Molybdenum lowers testosterone level
Men with high levels of the metal molybdenum in their blood also have a lower testosterone level than normal. Epidemiologists at the University of Michigan discovered this when they analysed blood samples from two hundred men who were undergoing treatment at an infertility clinic.

Molybdenum is in our food. A few enzymes that are involved in oxidation in the body need the metal. We consume about 0.3 mg molybdenum every day. The body of an adult man contains about 10 mg of the metal.

Supplements manufacturers added molybdenum to vitamin pills for years. But recently they've become more cautious. Molybdenum is now only found in a limited number of products, e.g. the one pictured here, the Multiple Vitamin for Men Adam Superior. [Link] One pill supplies the modest amount of 50 mcg of molybdenum.

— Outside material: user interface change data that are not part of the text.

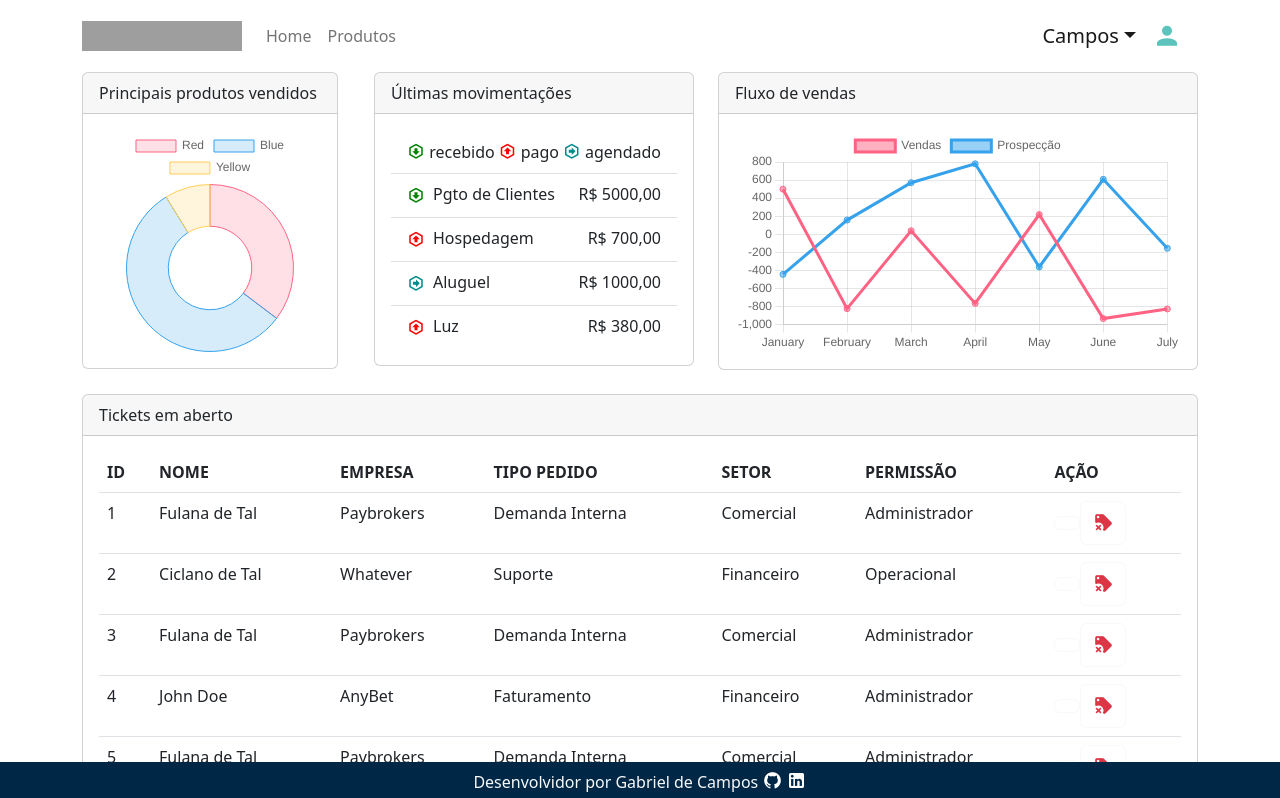
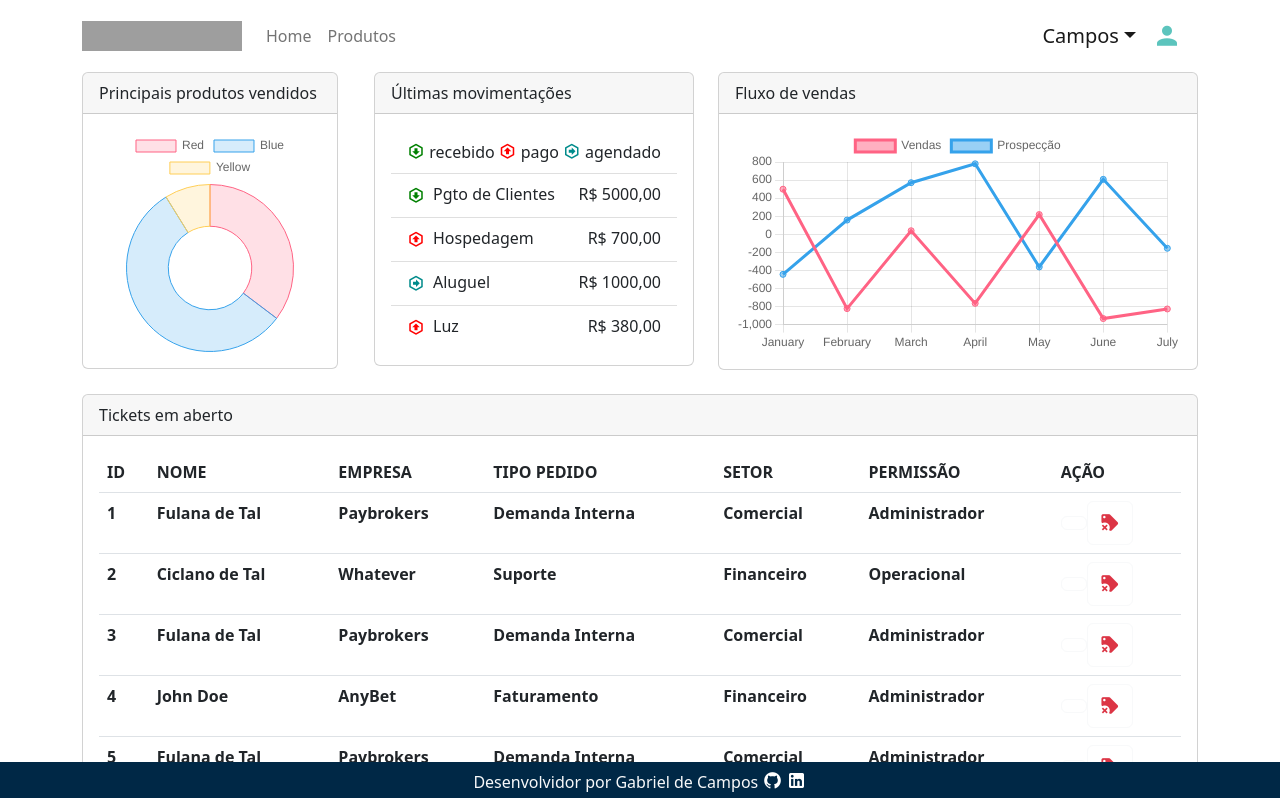
Before and after one commit to G-campos/challenge-frontend-paybrokers, a React (Vite) app: page /home in a window 1280 px wide. Shown: the top 798 px of the page. Built offline with nearby package versions, Linux system fonts and the light colour scheme; sample sign-in values are in the browser's storage; grey boxes are pictures that could not be loaded.

Commit message:
make dinamic components

```diff
--- a/src/components/dinamicTable/index.jsx
+++ b/src/components/dinamicTable/index.jsx
@@ -5,85 +5,37 @@ import {
   Tooltip
 } from "react-bootstrap";
 
-function DinamicTable() {
-  const tableHeader = ['ID', 'NOME', 'EMPRESA', 'TIPO PEDIDO', 'SETOR', 'PERMISSÃO', 'AÇÃO']
-  const tableBody = [
-    {
-      id: 1,
-      name: "Fulana de Tal",
-      company: "Paybrokers",
-      requestType: "Demanda Interna",
-      sector: "Comercial",
-      permission: "Administrador"
-    },
-    {
-      id: 2,
-      name: "Ciclano de Tal",
-      company: "Whatever",
-      requestType: "Suporte",
-      sector: "Financeiro",
-      permission: "Operacional"
-    },
-    {
-      id: 3,
-      name: "Fulana de Tal",
-      company: "Paybrokers",
-      requestType: "Demanda Interna",
-      sector: "Comercial",
-      permission: "Administrador"
-    },
-    {
-      id: 4,
-      name: "John Doe",
-      company: "AnyBet",
-      requestType: "Faturamento",
-      sector: "Financeiro",
-      permission: "Administrador"
-    },
-    {
-      id: 5,
-      name: "Fulana de Tal",
-      company: "Paybrokers",
-      requestType: "Demanda Interna",
-      sector: "Comercial",
-      permission: "Administrador"
-    },
-    {
-      id: 6,
-      name: "Ciclano de Tal",
-      company: "Whatever",
-      requestType: "Suporte",
-      sector: "Financeiro",
-      permission: "Operacional"
-    },
-    {
-      id: 7,
-      name: "John Doe",
-      company: "AnyBet",
-      requestType: "Faturamento",
-      sector: "Financeiro",
-      permission: "Administrador"
-    },
-  ]
+function handlerBody(obj, objName) {
+  let arryTDList = []
+  for (const property in obj) {
+    arryTDList.push(obj[property])
+  }
+  return (
+    arryTDList.map(
+      (value, index) => (
+        <th key={index}>{ value }</th>
+      )
+    )
+  )
+}
+
+function DinamicTable(props) {
   return (
     <Table responsive className="pt-3">
       <thead>
       <tr>
-        {tableHeader.map((value, index) => (
-          <th key={index}>{ value }</th>
-        ))}
+        { props.header.map(
+          (value, index) => (
+            <th key={index}>{ value }</th>
+          )
+        )}
       </tr>
       </thead>
       <tbody>
-      {tableBody.map((order) => (
+      { props.body.map((item) => (
         <tr>
-          <td>{ order.id }</td>
-          <td>{ order.name }</td>
-          <td>{ order.company }</td>
-          <td>{ order.requestType }</td>
-          <td>{ order.sector }</td>
-          <td>{ order.permission }</td>
-          <td>
+          { handlerBody(item, 'item') }
+          <td key="">
             <OverlayTrigger
               placement="left"
               overlay={
--- a/src/components/list/index.jsx
+++ b/src/components/list/index.jsx
@@ -1,29 +1,6 @@
 import {
   ListGroup,
 } from "react-bootstrap";
-
-const movimentation = [
-  {
-    type: 'recebido',
-    description: 'Pgto de Clientes',
-    money: '5000,00'
-  },
-  {
-    type: 'pago',
-    description: 'Hospedagem',
-    money: '700,00'
-  },
-  {
-    type: 'agendado',
-    description: 'Aluguel',
-    money: '1000,00'
-  },
-  {
-    type: 'pago',
-    description: 'Luz',
-    money: '380,00'
-  }
-]
 
 const operationType = {
   recebido: {
@@ -40,7 +17,7 @@ const operationType = {
   },
 }
 
-function DinamicList() {
+function DinamicList(props) {
   return (
     <ListGroup variant="flush">
       <ListGroup.Item
@@ -71,7 +48,7 @@ function DinamicList() {
           <span>agendado</span>
         </div>
       </ListGroup.Item>
-      {movimentation.map((operation) => (
+      {props.movimentation.map((operation) => (
         <ListGroup.Item
           className="d-flex justify-content-between align-items-start"
         >
```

Molybdenum lowers testosterone level
A more unusual product is the WaterOz Ionic Molybdenum: water in which the manufacturer has dissolved molybdenum. [Link] A teaspoon a day protects men from impotence and other complaints, the maker claims.

But if you look at the University of Michigan study, which will be published shortly in Fertility & Sterility, you might wonder whether it's worth raising your molybdenum level. The concentration of molybdenum in the blood turns out to be the most powerful predictor of testosterone concentration that the researchers could find. The simplified table below shows the three strongest relations between the concentration of metals and testosterone that the researchers found.


Molybdenum lowers testosterone level


<70th: the seventy percent of the men with a relatively less high level; 85th: the fifteen percent of the men with a relatively high level.

The lower the figure P, the more significant the relationship. Copper and zinc raise the level of testosterone, although the relationship shown for zinc is not statistically significant.

The testosterone-lowering effect of molybdenum was especially noticeable in men with little zinc in their blood.

Conclusion: the amount of molybdenum in the body is not significantly affected by taking supplements. Let's be honest, environmental pollution is a more important factor.

Sources:
Fertil Steril. 2008 Nov 4. [Epub ahead of print].